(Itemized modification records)
-- Opening Marker --

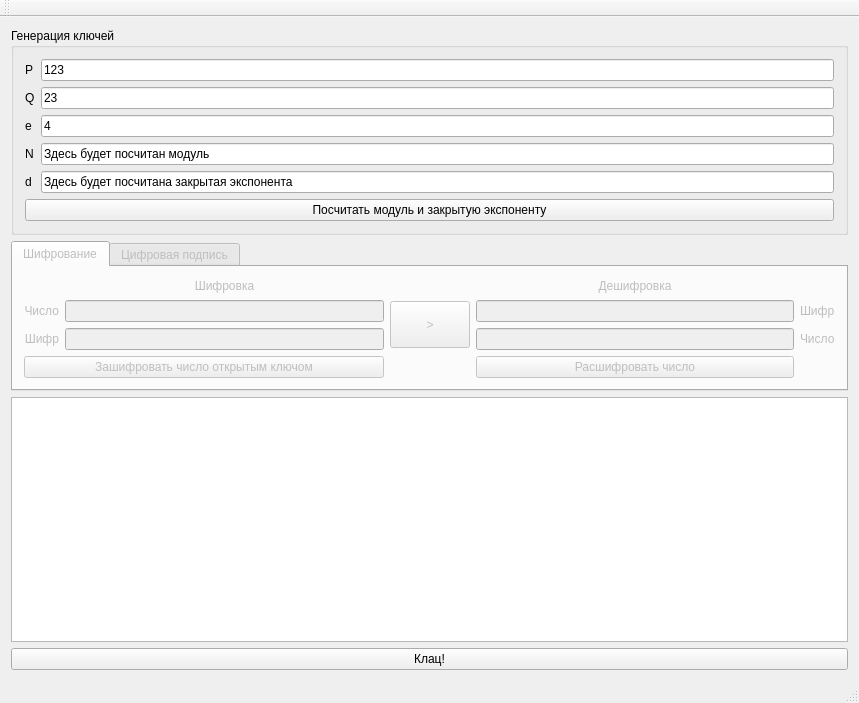
First picture: the form in mainwindow.ui, repository klv-codehub/rsa-cash, before the edit.
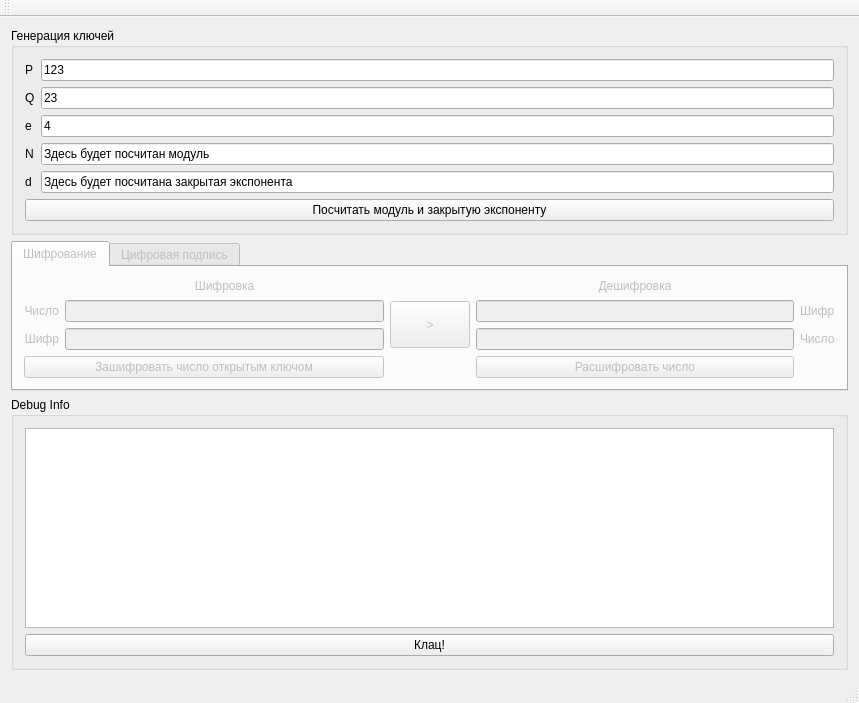
Second picture: the form after the edit.

Diff of the .ui file:
```diff
--- a/mainwindow.ui
+++ b/mainwindow.ui
@@ -351,6 +351,10 @@
      </widget>
     </item>
     <item>
+     <widget class="QGroupBox" name="groupBox_2">
+      <property name="title">
+       <string>Debug Info</string>
+      </property>
      <layout class="QVBoxLayout" name="verticalLayout">
       <item>
        <widget class="QTextEdit" name="textEdit">
@@ -367,6 +371,7 @@
        </widget>
       </item>
      </layout>
+     </widget>
     </item>
    </layout>
    <zorder>groupBox</zorder>
```
Left out of the diff: 5 changed lines with no effect on the pictures. Lines whose indentation alone changed are shown as unchanged.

-- Closing Marker --

What needs to be done: Quote every entry exactly, with the pictures omitted.

Task answer:
First picture: the form in mainwindow.ui, repository klv-codehub/rsa-cash, before the edit.
Second picture: the form after the edit.

Diff of the .ui file:
```diff
--- a/mainwindow.ui
+++ b/mainwindow.ui
@@ -351,6 +351,10 @@
      </widget>
     </item>
     <item>
+     <widget class="QGroupBox" name="groupBox_2">
+      <property name="title">
+       <string>Debug Info</string>
+      </property>
      <layout class="QVBoxLayout" name="verticalLayout">
       <item>
        <widget class="QTextEdit" name="textEdit">
@@ -367,6 +371,7 @@
        </widget>
       </item>
      </layout>
+     </widget>
     </item>
    </layout>
    <zorder>groupBox</zorder>
```
Left out of the diff: 5 changed lines with no effect on the pictures. Lines whose indentation alone changed are shown as unchanged.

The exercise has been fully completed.